Problem description >>
Look through the material beneath and copy each line with the word "begin".

Input for this task >>
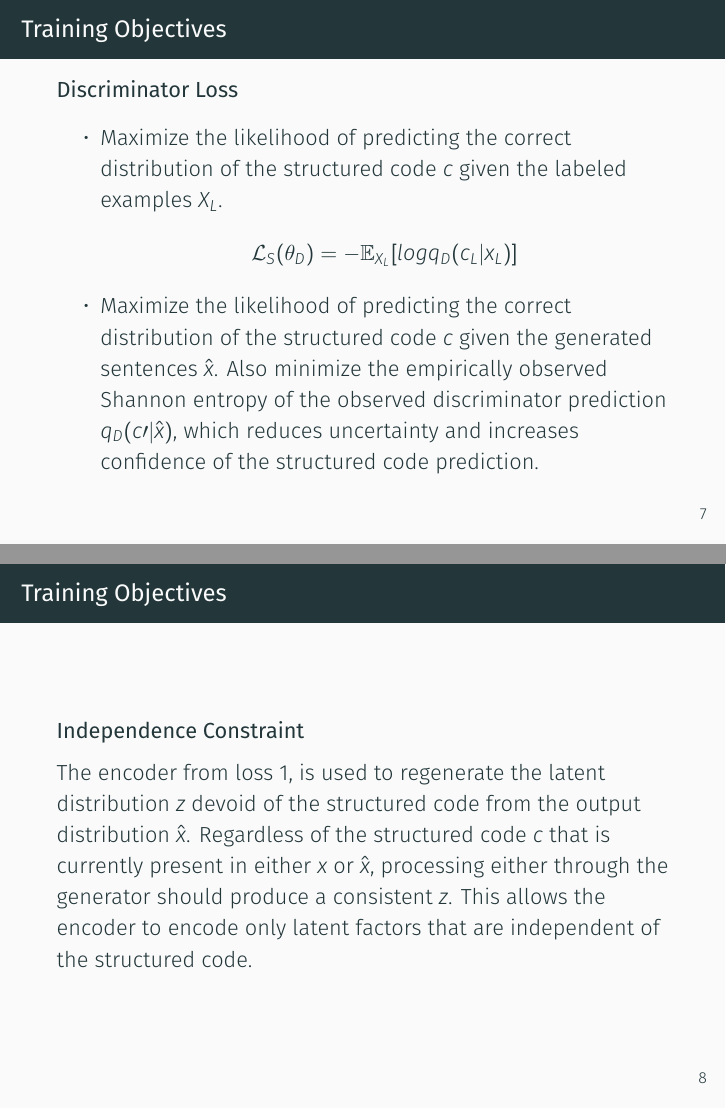
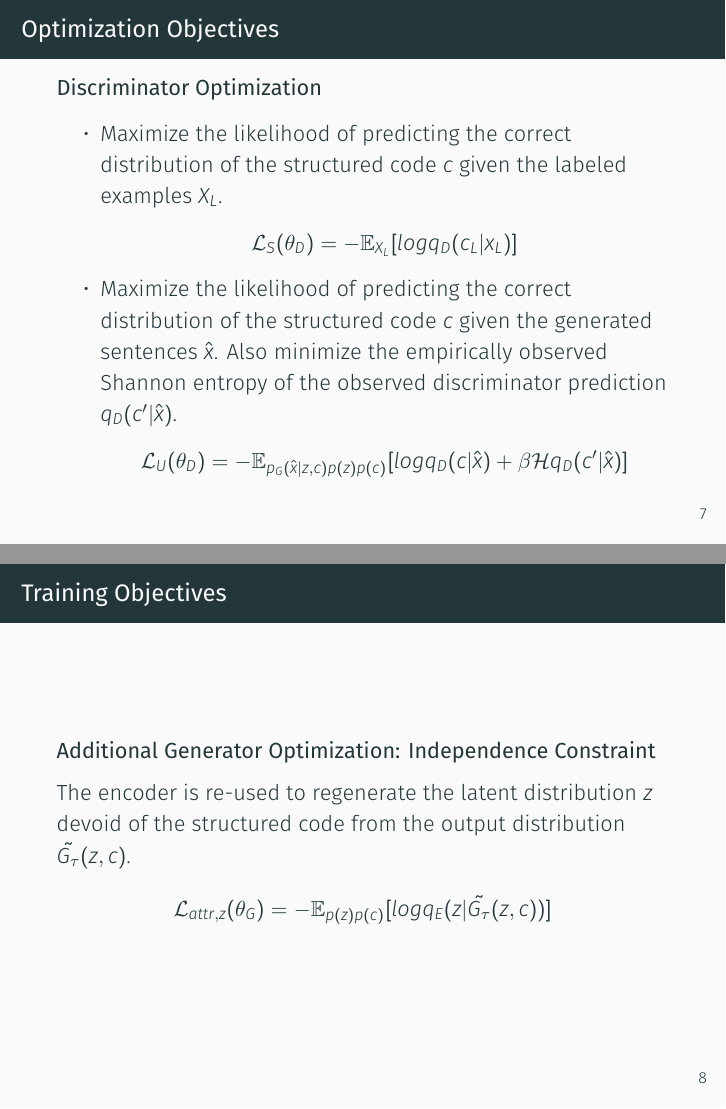
Before and after one commit to v1n337/toward-controlled-generation-of-text-presentation, LaTeX slides (toward-controlled-generation-of-text.tex): pages 9 and 10 of 10, joined at a grey line. Compiled offline with XeLaTeX; a missing font is replaced by an installed copy or a similar font.

Commit message:
Add all optimization objectives

```diff
--- a/toward-controlled-generation-of-text.tex
+++ b/toward-controlled-generation-of-text.tex
@@ -125,6 +126,6 @@
     \end{center}
   \end{frame}
 
-  \begin{frame}{Training Objectives}
-    \textbf{Reconstruction Loss}
+  \begin{frame}{Optimization Objectives}
+    \textbf{Generator Optimization}
 
@@ -137,20 +145,29 @@
   \end{frame}
 
-  \begin{frame}{Training Objectives}
-    \textbf{Discriminator Loss}
+  \begin{frame}{Optimization Objectives}
+    \textbf{Discriminator Optimization}
+
     \begin{itemize}
       \item Maximize the likelihood of predicting the correct distribution of the structured code $c$ given the labeled examples $X_L$.
       \begin{equation*}
         \mathcal{L}_S(\theta_D) = - \mathbb{E}_{X_L}[log q_D(c_L|x_L)]
       \end{equation*}
-      \item Maximize the likelihood of predicting the correct distribution of the structured code $c$ given the generated sentences $\hat{x}$. Also minimize the empirically observed Shannon entropy of the observed discriminator prediction $q_D(c\prime|\hat{x})$, which reduces uncertainty and increases confidence of the structured code prediction.
+      \item Maximize the likelihood of predicting the correct distribution of the structured code $c$ given the generated sentences $\hat{x}$. Also minimize the empirically observed Shannon entropy of the observed discriminator prediction $q_D(c'|\hat{x})$.
+      \begin{equation*}
+        \mathcal{L}_U(\theta_D) = - \mathbb{E}_{p_G(\hat{x}|z,c)p(z)p(c)}
+        [log q_D(c|\hat{x}) + \beta \mathcal{H} q_D(c'|\hat{x})]
+      \end{equation*}
     \end{itemize}
   \end{frame}
 
   \begin{frame}{Training Objectives}
-    \textbf{Independence Constraint}
+    \textbf{Additional Generator Optimization: Independence Constraint}
 
-    The encoder from loss 1, is used to regenerate the latent distribution $z$ devoid of the structured code from the output distribution $\hat{x}$. Regardless of the structured code  $c$ that is currently present in either $x$ or $\hat{x}$, processing either through the generator should produce a consistent $z$. This allows the encoder to encode only latent factors that are independent of the structured code.
+    The encoder is re-used to regenerate the latent distribution $z$ devoid of the structured code from the output distribution $\tilde{G_{\tau}}(z,c)$.
+    \begin{equation*}
+      \mathcal{L}_{attr, z}(\theta_G) = - \mathbb{E}_{p(z)p(c)}
+      [log q_E(z|\tilde{G_{\tau}}(z,c))]
+    \end{equation*}
   \end{frame}
 
 \end{document}
```
Also changed, not shown: toward-controlled-generation-of-text.tex (22 more changed lines).
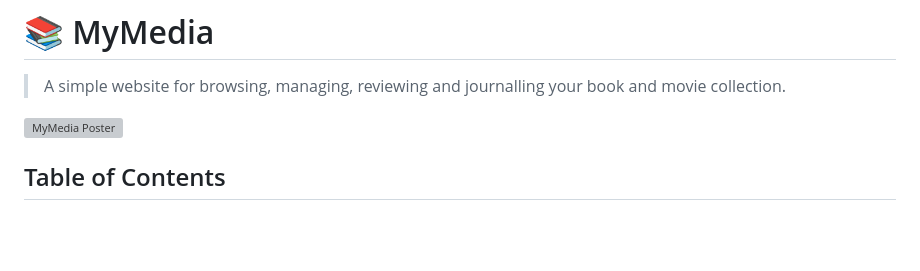
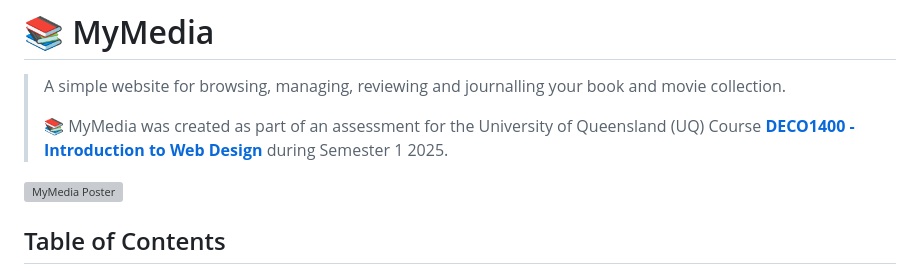
Before and after one commit to ConnorArmstrong/deco1400-website, a Markdown page: readme.md, the part around the change. GitHub-like rendering; blank space fills up the shorter version; grey boxes are pictures that could not be loaded.

Commit message:
Public README update

```diff
--- a/readme.md
+++ b/readme.md
@@ -1,6 +1,8 @@
 # 📚 MyMedia
 
 > A simple website for browsing, managing, reviewing and journalling your book and movie collection.
+>
+> 📚 MyMedia was created as part of an assessment for the University of Queensland (UQ) Course [**DECO1400 - Introduction to Web Design**](https://programs-courses.uq.edu.au/course.html?course_code=DECO1400) during Semester 1 2025.
 
 ![MyMedia Poster](poster.png)
 
```
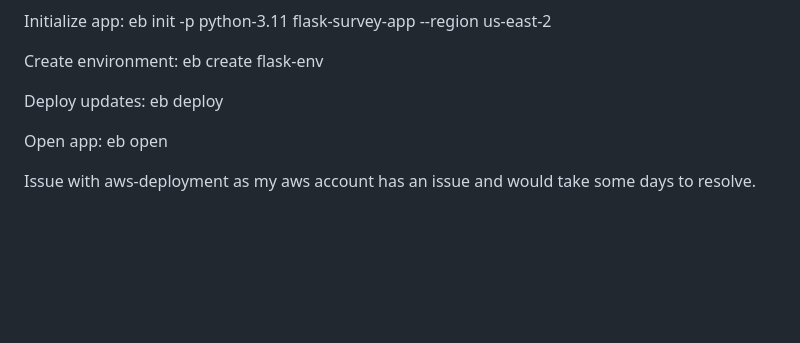
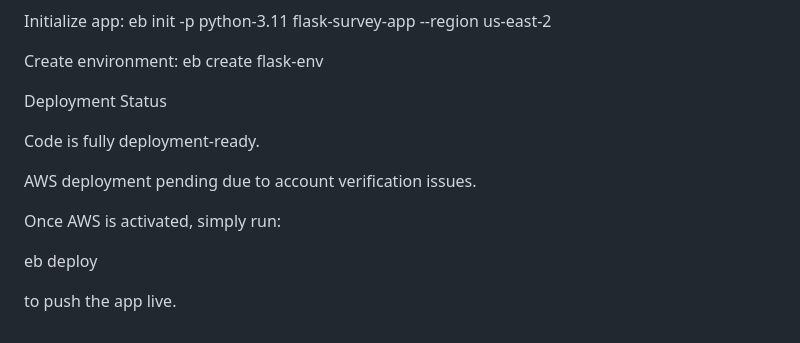
Before and after one commit to AlbertPrince/Nexford_University_Assignments, a Markdown page: Final_assignment_project/health_spend_survey/readme.md, the part around the change. GitHub-like rendering; blank space fills up the shorter version.

Commit message:
--append

```diff
--- a/Final_assignment_project/health_spend_survey/readme.md
+++ b/Final_assignment_project/health_spend_survey/readme.md
@@ -102,8 +102,15 @@ Initialize app: eb init -p python-3.11 flask-survey-app --region us-east-2
 
 Create environment: eb create flask-env
 
-Deploy updates: eb deploy
+Deployment Status
 
-Open app: eb open
+Code is fully deployment-ready.
 
-Issue with aws-deployment as my aws account has an issue and would take some days to resolve.
+AWS deployment pending due to account verification issues.
+
+Once AWS is activated, simply run:
+
+eb deploy
+
+
+to push the app live.
```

Exercise solution >>
-  \begin{frame}{Training Objectives}
+  \begin{frame}{Optimization Objectives}
-  \begin{frame}{Training Objectives}
+  \begin{frame}{Optimization Objectives}
     \begin{itemize}
       \begin{equation*}
+      \begin{equation*}
   \begin{frame}{Training Objectives}
+    \begin{equation*}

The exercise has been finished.